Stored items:
[Start of section]

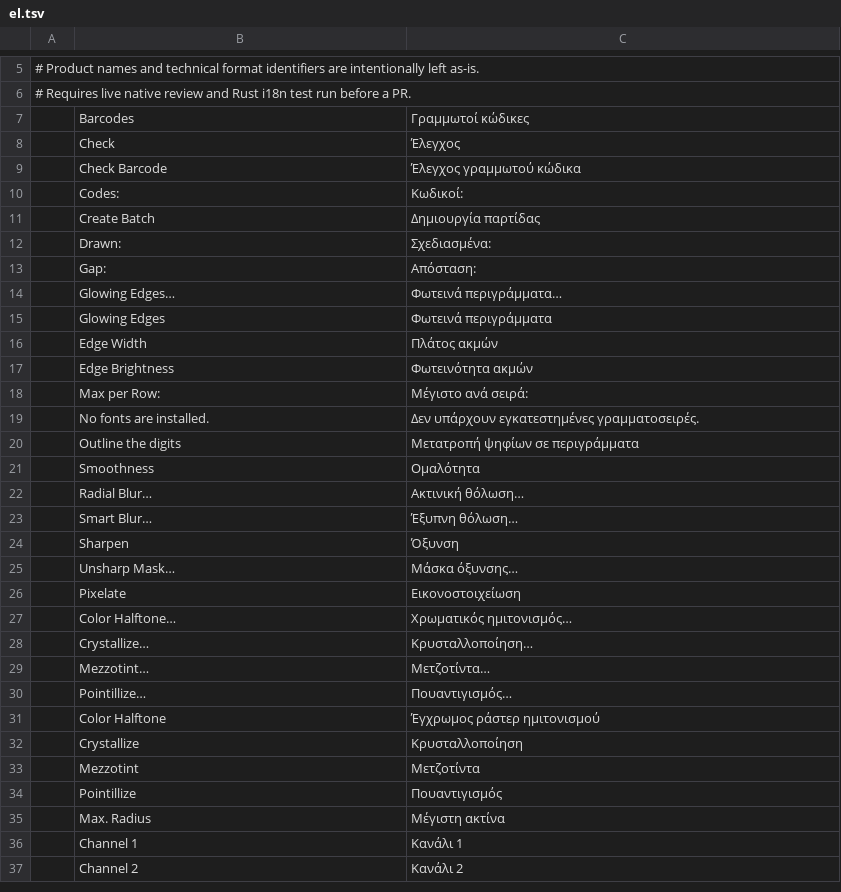
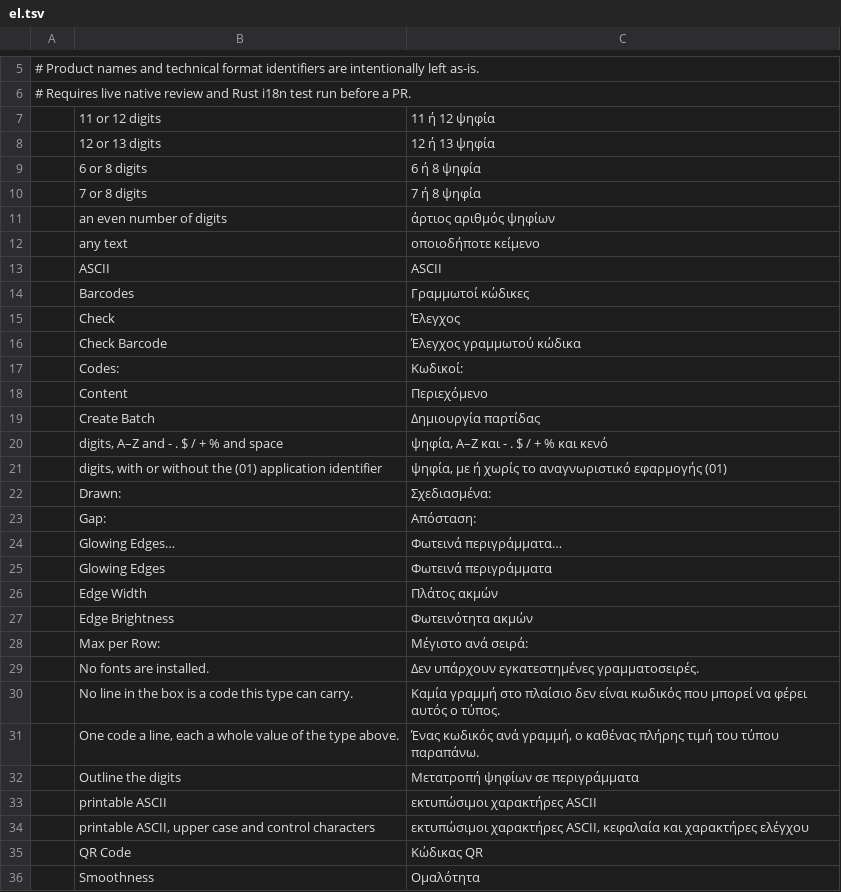
Before and after one commit to Daiduong/vectorcraft, a TSV file: crates/ui-egui/src/i18n/el.tsv, drawn as a sheet; only a part is shown, gaps mark what is left out; the shorter side is filled out with more unchanged rows.

```diff
--- a/crates/ui-egui/src/i18n/el.tsv
+++ b/crates/ui-egui/src/i18n/el.tsv
@@ -6,2 +6,9 @@
 # Requires live native review and Rust i18n test run before a PR.
+	11 or 12 digits	11 ή 12 ψηφία
+	12 or 13 digits	12 ή 13 ψηφία
+	6 or 8 digits	6 ή 8 ψηφία
+	7 or 8 digits	7 ή 8 ψηφία
+	an even number of digits	άρτιος αριθμός ψηφίων
+	any text	οποιοδήποτε κείμενο
+	ASCII	ASCII
 	Barcodes	Γραμμωτοί κώδικες
@@ -10,3 +17,6 @@
 	Codes:	Κωδικοί:
+	Content	Περιεχόμενο
 	Create Batch	Δημιουργία παρτίδας
+	digits, A–Z and - . $ / + % and space	ψηφία, A–Z και - . $ / + % και κενό
+	digits, with or without the (01) application identifier	ψηφία, με ή χωρίς το αναγνωριστικό εφαρμογής (01)
 	Drawn:	Σχεδιασμένα:
@@ -19,3 +29,8 @@
 	No fonts are installed.	Δεν υπάρχουν εγκατεστημένες γραμματοσειρές.
+	No line in the box is a code this type can carry.	Καμία γραμμή στο πλαίσιο δεν είναι κωδικός που μπορεί να φέρει αυτός ο τύπος.
+	One code a line, each a whole value of the type above.	Ένας κωδικός ανά γραμμή, ο καθένας πλήρης τιμή του τύπου παραπάνω.
 	Outline the digits	Μετατροπή ψηφίων σε περιγράμματα
+	printable ASCII	εκτυπώσιμοι χαρακτήρες ASCII
+	printable ASCII, upper case and control characters	εκτυπώσιμοι χαρακτήρες ASCII, κεφαλαία και χαρακτήρες ελέγχου
+	QR Code	Κώδικας QR
 	Smoothness	Ομαλότητα
```
Also changed, not shown: crates/ui-egui/src/i18n/bg.tsv, crates/ui-egui/src/i18n/ja.tsv, 18 other files.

[End of section]

[The problem]:
Write out all of the records above. Keep them exact and leave out the pictures.

[Result for this task]:
Before and after one commit to Daiduong/vectorcraft, a TSV file: crates/ui-egui/src/i18n/el.tsv, drawn as a sheet; only a part is shown, gaps mark what is left out; the shorter side is filled out with more unchanged rows.

```diff
--- a/crates/ui-egui/src/i18n/el.tsv
+++ b/crates/ui-egui/src/i18n/el.tsv
@@ -6,2 +6,9 @@
 # Requires live native review and Rust i18n test run before a PR.
+	11 or 12 digits	11 ή 12 ψηφία
+	12 or 13 digits	12 ή 13 ψηφία
+	6 or 8 digits	6 ή 8 ψηφία
+	7 or 8 digits	7 ή 8 ψηφία
+	an even number of digits	άρτιος αριθμός ψηφίων
+	any text	οποιοδήποτε κείμενο
+	ASCII	ASCII
 	Barcodes	Γραμμωτοί κώδικες
@@ -10,3 +17,6 @@
 	Codes:	Κωδικοί:
+	Content	Περιεχόμενο
 	Create Batch	Δημιουργία παρτίδας
+	digits, A–Z and - . $ / + % and space	ψηφία, A–Z και - . $ / + % και κενό
+	digits, with or without the (01) application identifier	ψηφία, με ή χωρίς το αναγνωριστικό εφαρμογής (01)
 	Drawn:	Σχεδιασμένα:
@@ -19,3 +29,8 @@
 	No fonts are installed.	Δεν υπάρχουν εγκατεστημένες γραμματοσειρές.
+	No line in the box is a code this type can carry.	Καμία γραμμή στο πλαίσιο δεν είναι κωδικός που μπορεί να φέρει αυτός ο τύπος.
+	One code a line, each a whole value of the type above.	Ένας κωδικός ανά γραμμή, ο καθένας πλήρης τιμή του τύπου παραπάνω.
 	Outline the digits	Μετατροπή ψηφίων σε περιγράμματα
+	printable ASCII	εκτυπώσιμοι χαρακτήρες ASCII
+	printable ASCII, upper case and control characters	εκτυπώσιμοι χαρακτήρες ASCII, κεφαλαία και χαρακτήρες ελέγχου
+	QR Code	Κώδικας QR
 	Smoothness	Ομαλότητα
```
Also changed, not shown: crates/ui-egui/src/i18n/bg.tsv, crates/ui-egui/src/i18n/ja.tsv, 18 other files.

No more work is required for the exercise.